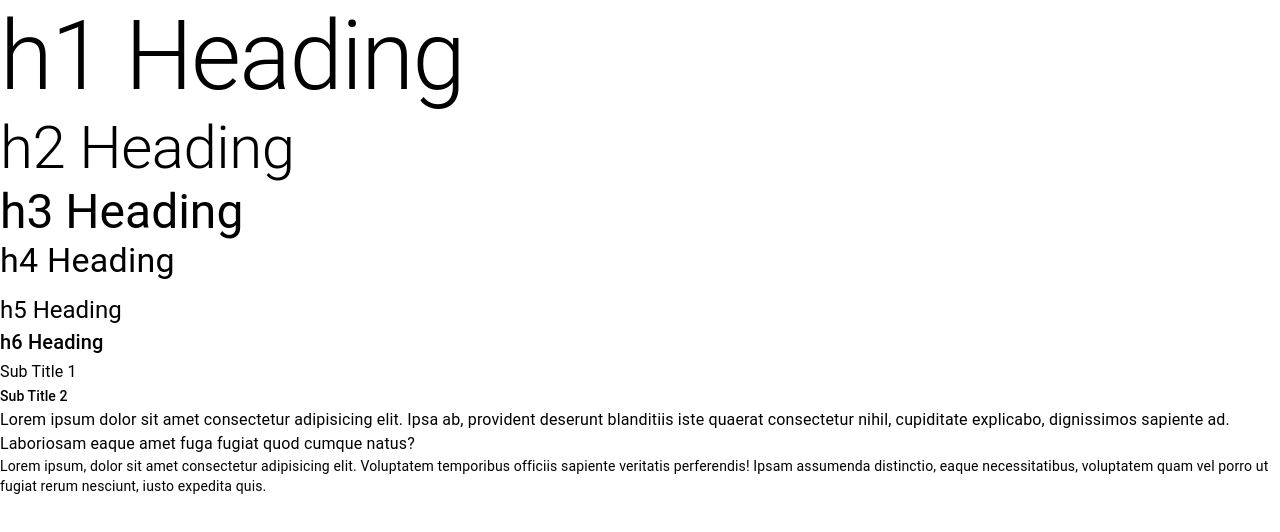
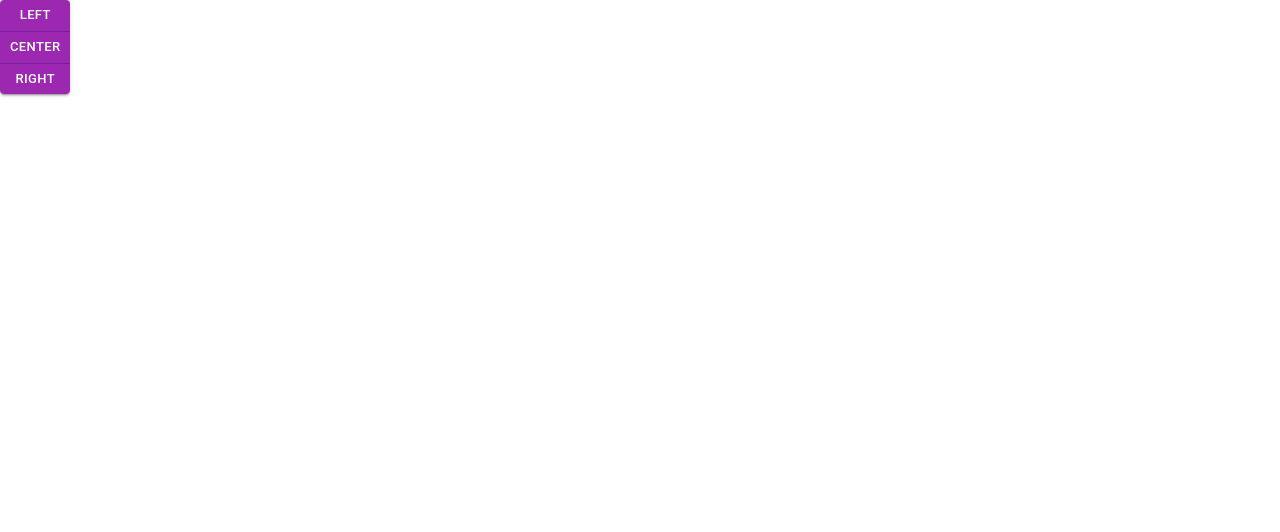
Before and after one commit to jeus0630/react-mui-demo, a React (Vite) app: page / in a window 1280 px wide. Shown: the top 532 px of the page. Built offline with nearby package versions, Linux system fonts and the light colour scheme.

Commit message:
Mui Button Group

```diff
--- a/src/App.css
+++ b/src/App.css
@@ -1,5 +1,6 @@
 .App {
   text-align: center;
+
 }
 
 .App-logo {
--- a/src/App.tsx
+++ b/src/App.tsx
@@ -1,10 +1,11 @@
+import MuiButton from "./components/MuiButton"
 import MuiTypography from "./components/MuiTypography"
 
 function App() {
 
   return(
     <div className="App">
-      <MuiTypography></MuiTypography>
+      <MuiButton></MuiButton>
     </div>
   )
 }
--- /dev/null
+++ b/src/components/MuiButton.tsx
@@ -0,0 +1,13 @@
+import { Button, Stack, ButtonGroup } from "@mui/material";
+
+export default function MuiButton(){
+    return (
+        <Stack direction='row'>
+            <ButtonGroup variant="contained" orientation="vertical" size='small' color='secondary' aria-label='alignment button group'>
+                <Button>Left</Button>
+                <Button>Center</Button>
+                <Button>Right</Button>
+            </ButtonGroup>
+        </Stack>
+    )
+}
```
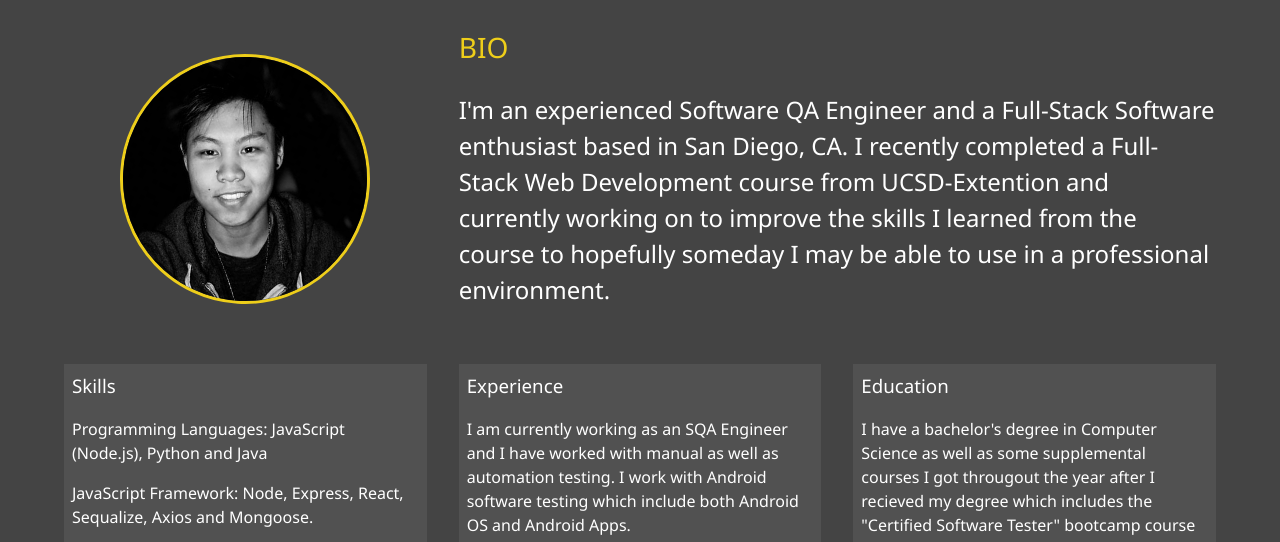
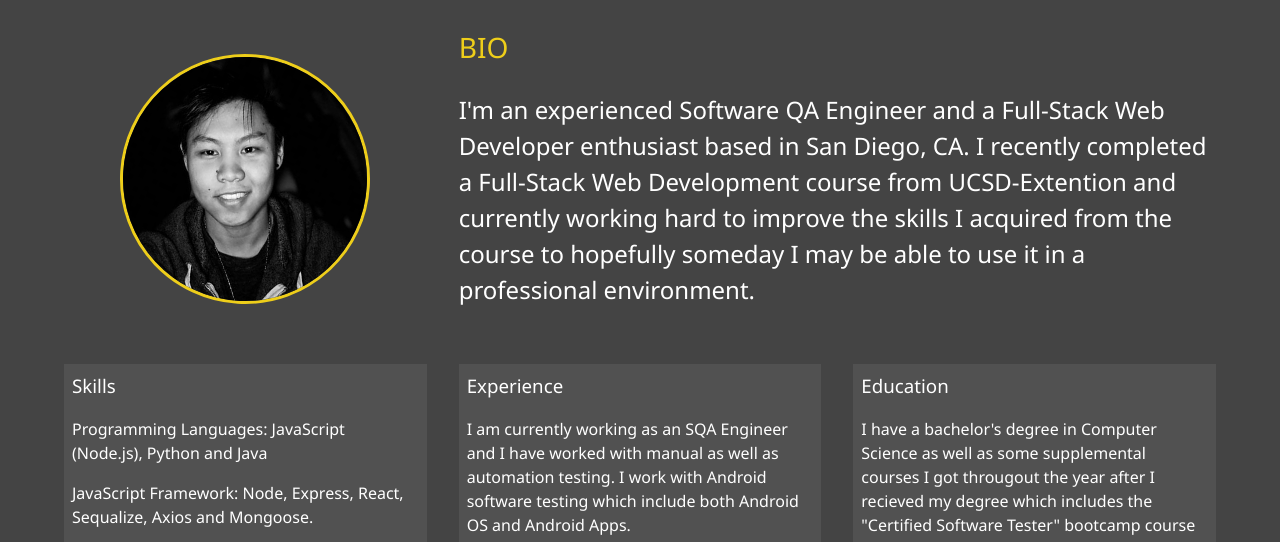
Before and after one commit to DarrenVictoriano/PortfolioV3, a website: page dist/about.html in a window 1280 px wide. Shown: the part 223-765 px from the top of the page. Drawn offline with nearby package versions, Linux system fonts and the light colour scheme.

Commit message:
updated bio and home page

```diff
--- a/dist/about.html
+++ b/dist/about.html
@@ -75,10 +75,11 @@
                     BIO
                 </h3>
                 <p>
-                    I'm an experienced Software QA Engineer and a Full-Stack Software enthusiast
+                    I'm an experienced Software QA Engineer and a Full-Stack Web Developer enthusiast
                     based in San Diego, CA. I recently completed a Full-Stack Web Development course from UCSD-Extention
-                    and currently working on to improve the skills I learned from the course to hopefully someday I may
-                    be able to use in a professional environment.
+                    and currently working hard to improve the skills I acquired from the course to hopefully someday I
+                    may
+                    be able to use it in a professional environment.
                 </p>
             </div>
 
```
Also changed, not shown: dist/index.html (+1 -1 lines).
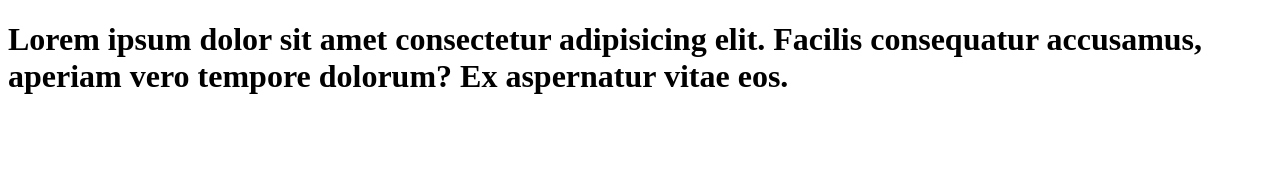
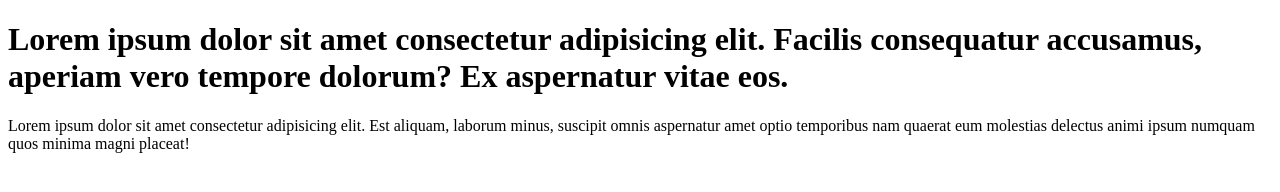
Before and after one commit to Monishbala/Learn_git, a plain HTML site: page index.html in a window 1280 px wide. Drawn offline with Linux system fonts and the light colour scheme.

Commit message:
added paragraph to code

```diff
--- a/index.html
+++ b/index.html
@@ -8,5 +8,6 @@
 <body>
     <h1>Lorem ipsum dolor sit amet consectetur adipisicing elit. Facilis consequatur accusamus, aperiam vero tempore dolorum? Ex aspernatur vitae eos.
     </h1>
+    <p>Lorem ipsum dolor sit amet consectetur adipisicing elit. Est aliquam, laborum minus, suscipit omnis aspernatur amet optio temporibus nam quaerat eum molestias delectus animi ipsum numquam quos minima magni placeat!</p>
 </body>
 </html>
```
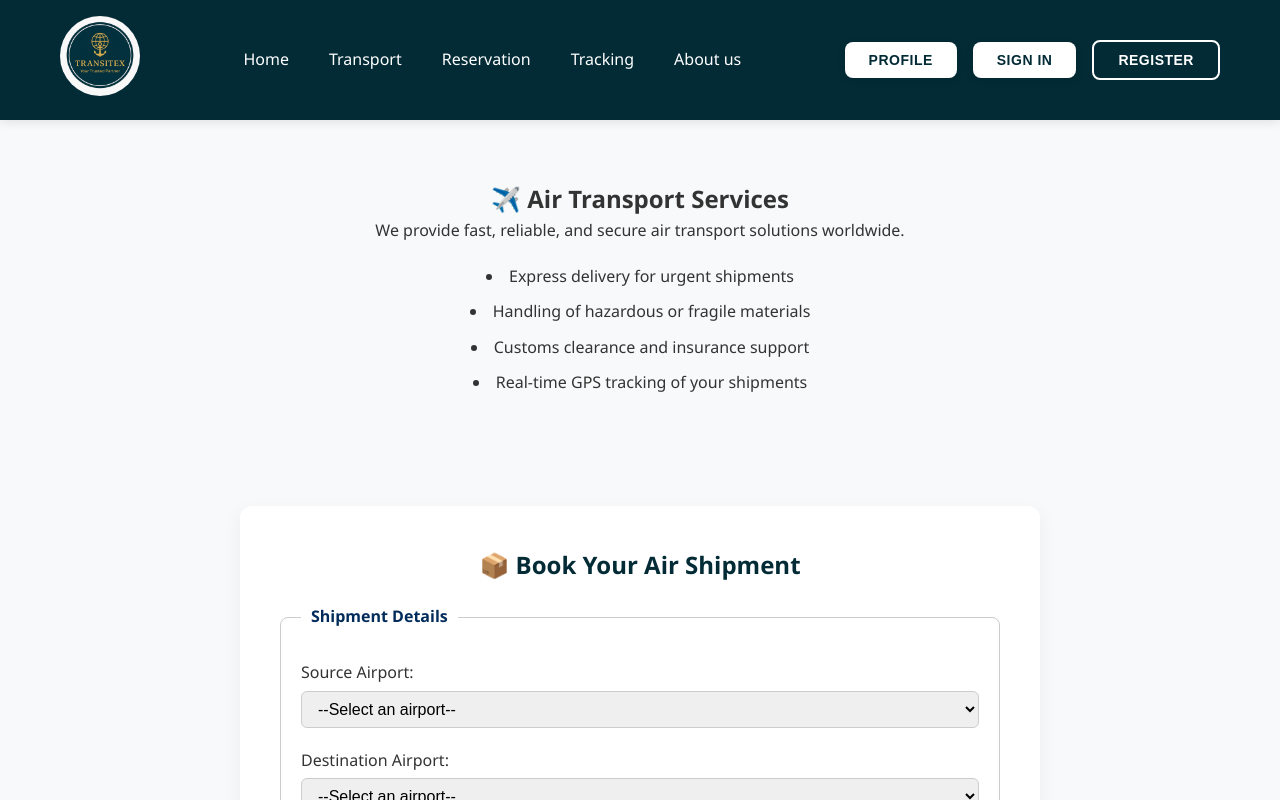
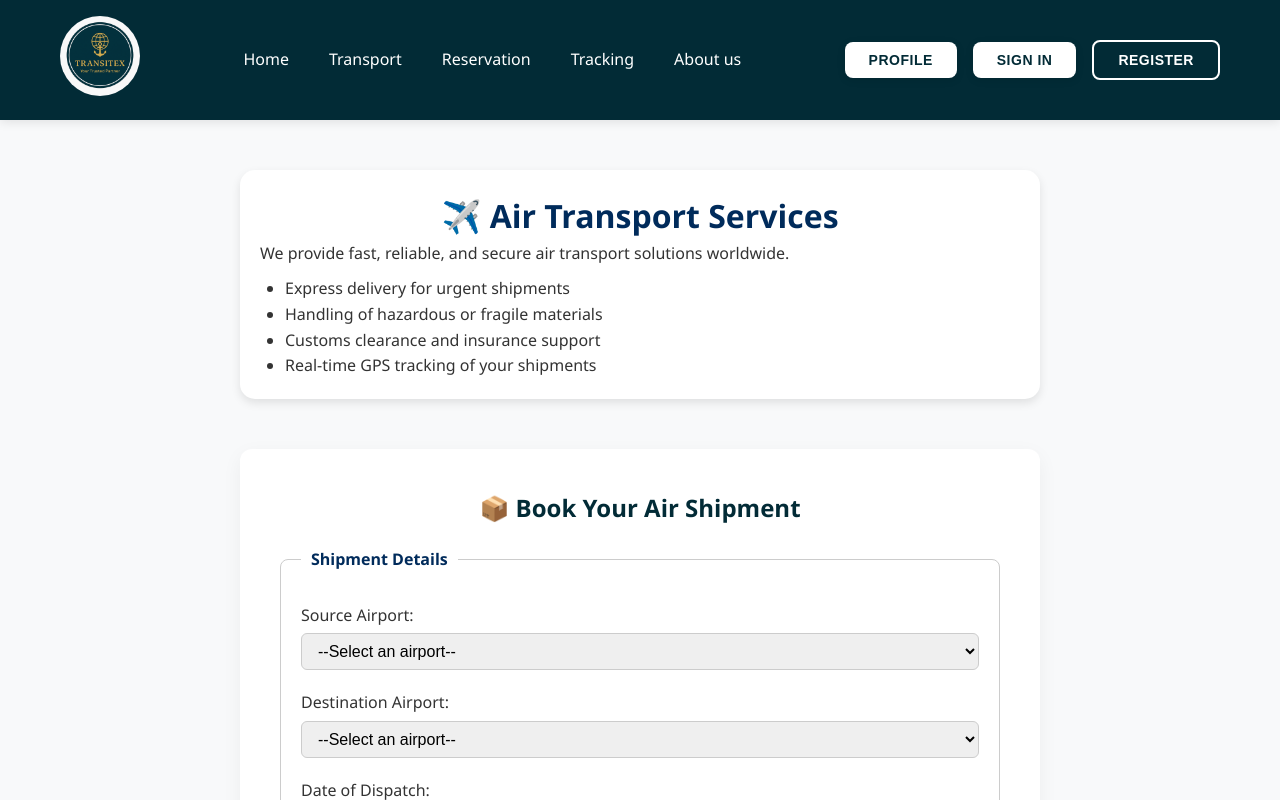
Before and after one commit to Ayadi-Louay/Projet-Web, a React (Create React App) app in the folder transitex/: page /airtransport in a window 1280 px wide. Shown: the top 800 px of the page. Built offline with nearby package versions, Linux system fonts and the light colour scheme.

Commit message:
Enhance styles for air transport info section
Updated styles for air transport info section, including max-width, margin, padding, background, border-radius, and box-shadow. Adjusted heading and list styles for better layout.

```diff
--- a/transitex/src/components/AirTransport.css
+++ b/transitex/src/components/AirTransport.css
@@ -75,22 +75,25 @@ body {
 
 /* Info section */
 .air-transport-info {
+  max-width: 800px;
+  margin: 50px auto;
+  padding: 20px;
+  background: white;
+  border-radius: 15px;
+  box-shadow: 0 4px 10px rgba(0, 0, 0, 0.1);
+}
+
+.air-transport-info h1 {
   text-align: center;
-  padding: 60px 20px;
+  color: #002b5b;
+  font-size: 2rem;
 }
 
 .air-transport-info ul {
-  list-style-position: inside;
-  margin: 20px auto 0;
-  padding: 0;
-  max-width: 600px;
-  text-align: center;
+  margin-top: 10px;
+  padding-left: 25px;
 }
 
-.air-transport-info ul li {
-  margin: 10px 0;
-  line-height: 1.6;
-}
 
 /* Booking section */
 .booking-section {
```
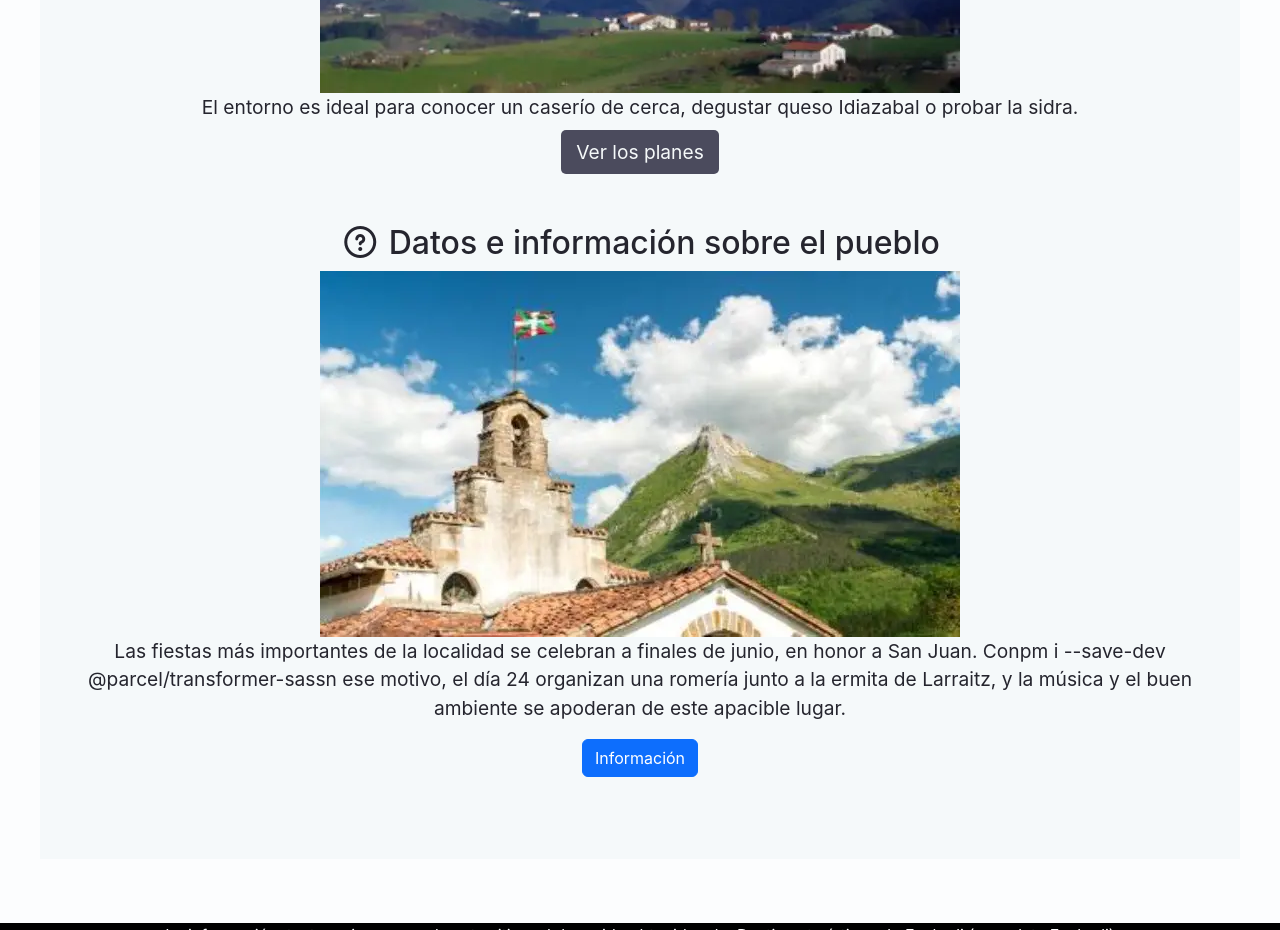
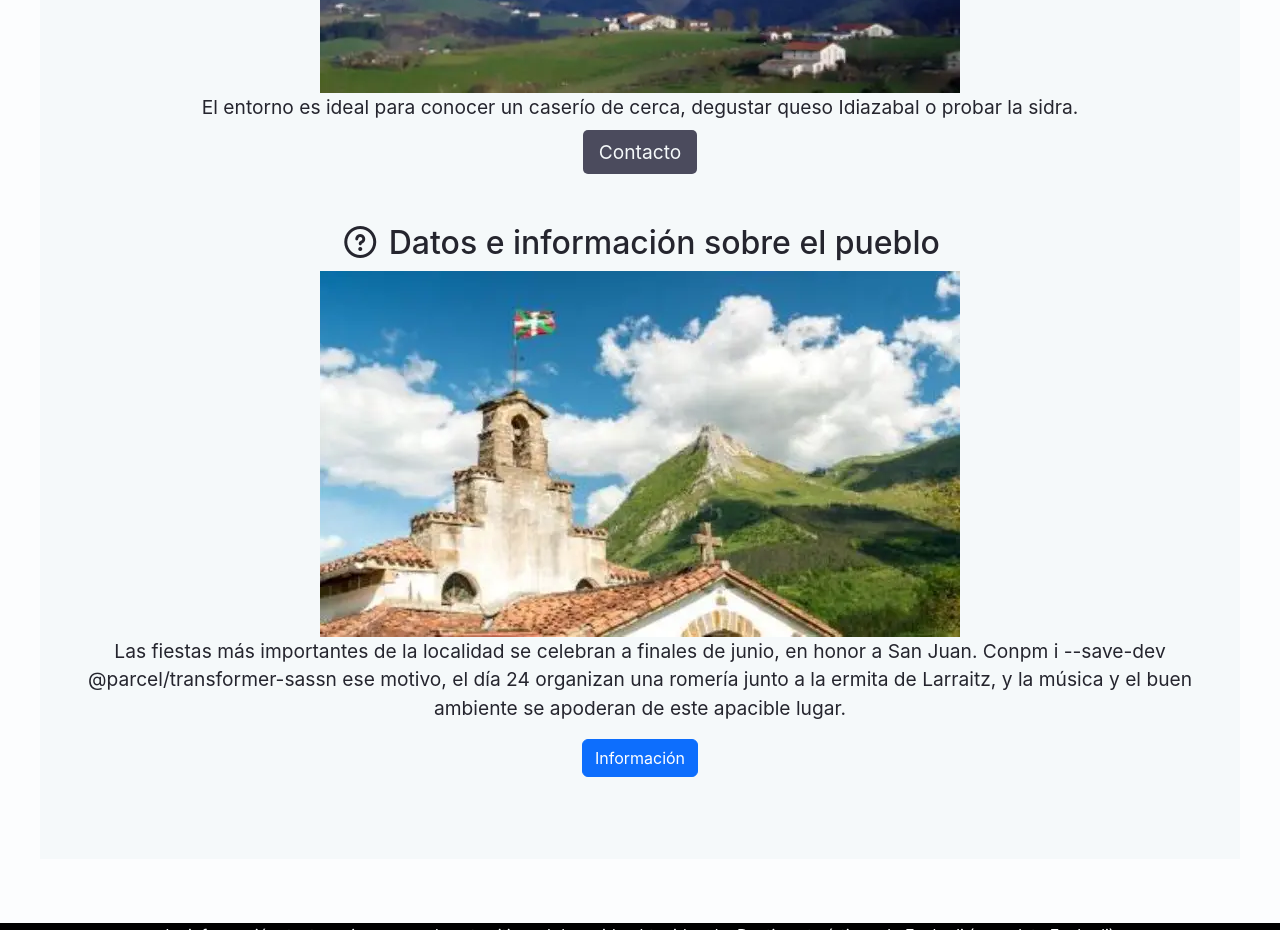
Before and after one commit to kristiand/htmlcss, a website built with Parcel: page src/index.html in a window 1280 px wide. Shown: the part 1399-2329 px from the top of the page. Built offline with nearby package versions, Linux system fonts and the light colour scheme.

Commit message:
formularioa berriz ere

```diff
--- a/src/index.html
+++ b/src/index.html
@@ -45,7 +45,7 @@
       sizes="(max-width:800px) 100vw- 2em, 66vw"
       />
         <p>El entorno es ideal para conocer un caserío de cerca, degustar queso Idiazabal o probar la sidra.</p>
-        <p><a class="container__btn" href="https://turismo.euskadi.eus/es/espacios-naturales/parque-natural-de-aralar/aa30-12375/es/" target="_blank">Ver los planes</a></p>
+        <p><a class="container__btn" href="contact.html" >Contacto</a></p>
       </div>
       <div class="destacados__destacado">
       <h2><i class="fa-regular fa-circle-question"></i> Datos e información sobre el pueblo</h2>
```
-=-=-=-=-
▶ [Action item] Using the material above, find each line that holds "index" and copy that line.

▶ [Answer]
Also changed, not shown: dist/index.html (+1 -1 lines).
Before and after one commit to Monishbala/Learn_git, a plain HTML site: page index.html in a window 1280 px wide. Drawn offline with Linux system fonts and the light colour scheme.
--- a/index.html
+++ b/index.html
Before and after one commit to kristiand/htmlcss, a website built with Parcel: page src/index.html in a window 1280 px wide. Shown: the part 1399-2329 px from the top of the page. Built offline with nearby package versions, Linux system fonts and the light colour scheme.
--- a/src/index.html
+++ b/src/index.html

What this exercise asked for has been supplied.